> >>       instance ­ but (1) an accompanying text profile is not required,
> >>       and (2) the alternative text for the image could be different from
> >>       the textual caption. Therefore, the itts:altText element should
> >>       always be specified, but it should be empty for decorative images
> >>       (not clear if a ³decorative image² used as a caption makes sense
> >>       anyway). By requiring an itts:altText for every image, but
> >>allowing
> >>       for an empty element in case of a decorative image, we would align
> >>       it with the alt attribute in HTML5 for images.
> >>
> >>   </end comments>
> >>
> >>
> >>-- 
> >>
> >>Janina Sajka
> >>
> >>Linux Foundation Fellow
> >>Executive Chair, Accessibility Workgroup:	http://a11y.org
> >>
> >>The World Wide Web Consortium (W3C), Web Accessibility Initiative (WAI)
> >>Chair, Accessible Platform Architectures	http://www.w3.org/wai/apa
> >>
> >>
> >
> >
> 

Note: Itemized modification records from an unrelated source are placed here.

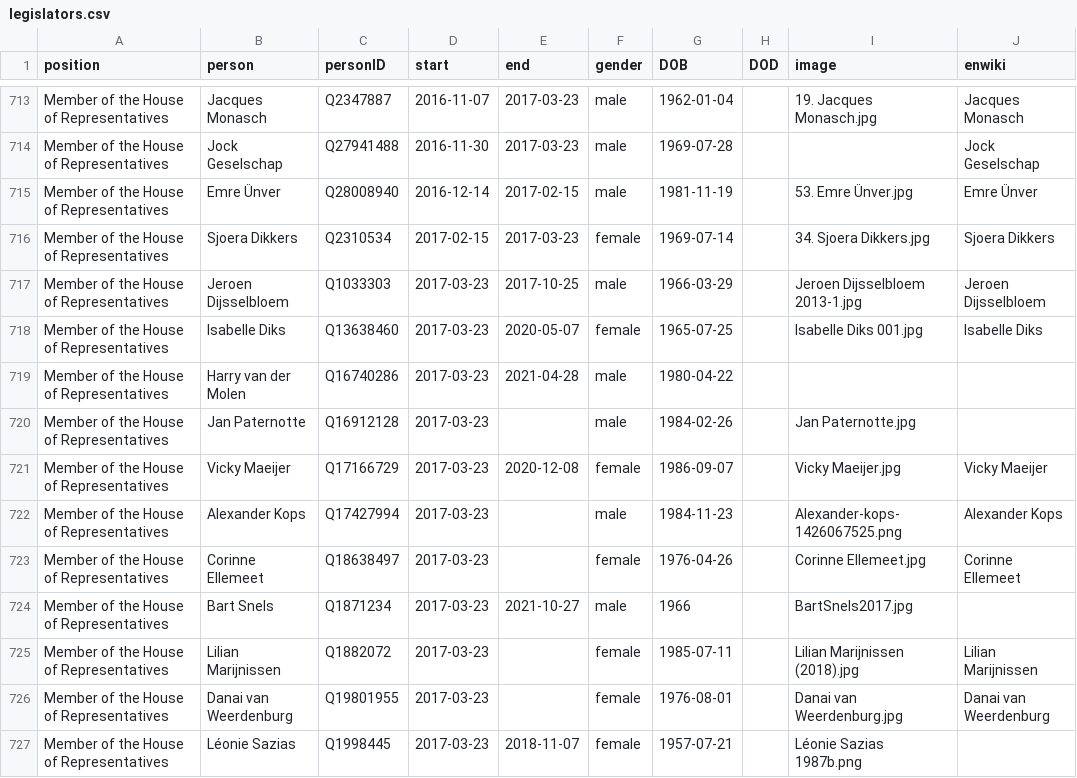
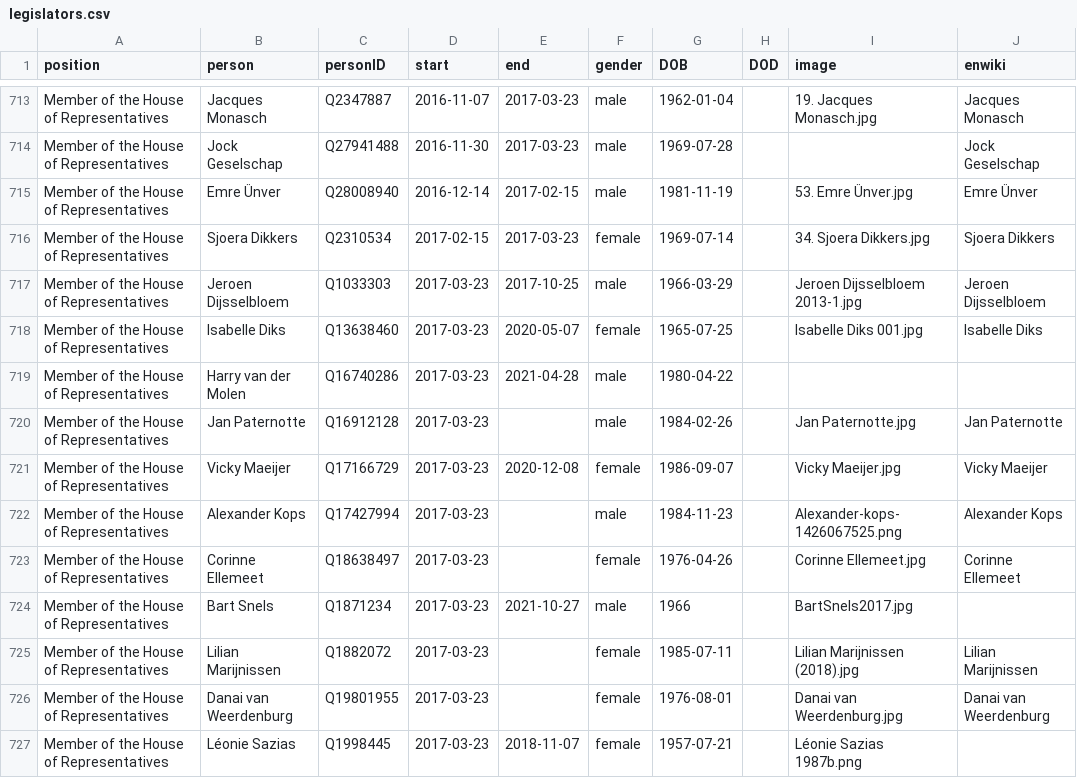
Before and after one commit to every-politician-scrapers/netherlands-cabinet, a CSV file: html/legislators.csv, drawn as a sheet; only a part is shown, gaps mark what is left out.

Commit message:
PCB update

```diff
--- a/html/legislators.csv
+++ b/html/legislators.csv
@@ -719,3 +719,3 @@ Member of the House of Representatives,Isabelle Diks,Q13638460,2017-03-23,2020-0
 Member of the House of Representatives,Harry van der Molen,Q16740286,2017-03-23,2021-04-28,male,1980-04-22,,,
-Member of the House of Representatives,Jan Paternotte,Q16912128,2017-03-23,,male,1984-02-26,,Jan Paternotte.jpg,
+Member of the House of Representatives,Jan Paternotte,Q16912128,2017-03-23,,male,1984-02-26,,Jan Paternotte.jpg,Jan Paternotte
 Member of the House of Representatives,Vicky Maeijer,Q17166729,2017-03-23,2020-12-08,female,1986-09-07,,Vicky Maeijer.jpg,Vicky Maeijer
```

-- 

Janina Sajka

Linux Foundation Fellow
Executive Chair, Accessibility Workgroup:	http://a11y.org

The World Wide Web Consortium (W3C), Web Accessibility Initiative (WAI)
Chair, Accessible Platform Architectures	http://www.w3.org/wai/apa
Received on Tuesday, 30 January 2018 17:18:06 UTC

This archive was generated by hypermail 2.3.1 : Tuesday, 30 January 2018 17:18:07 UTC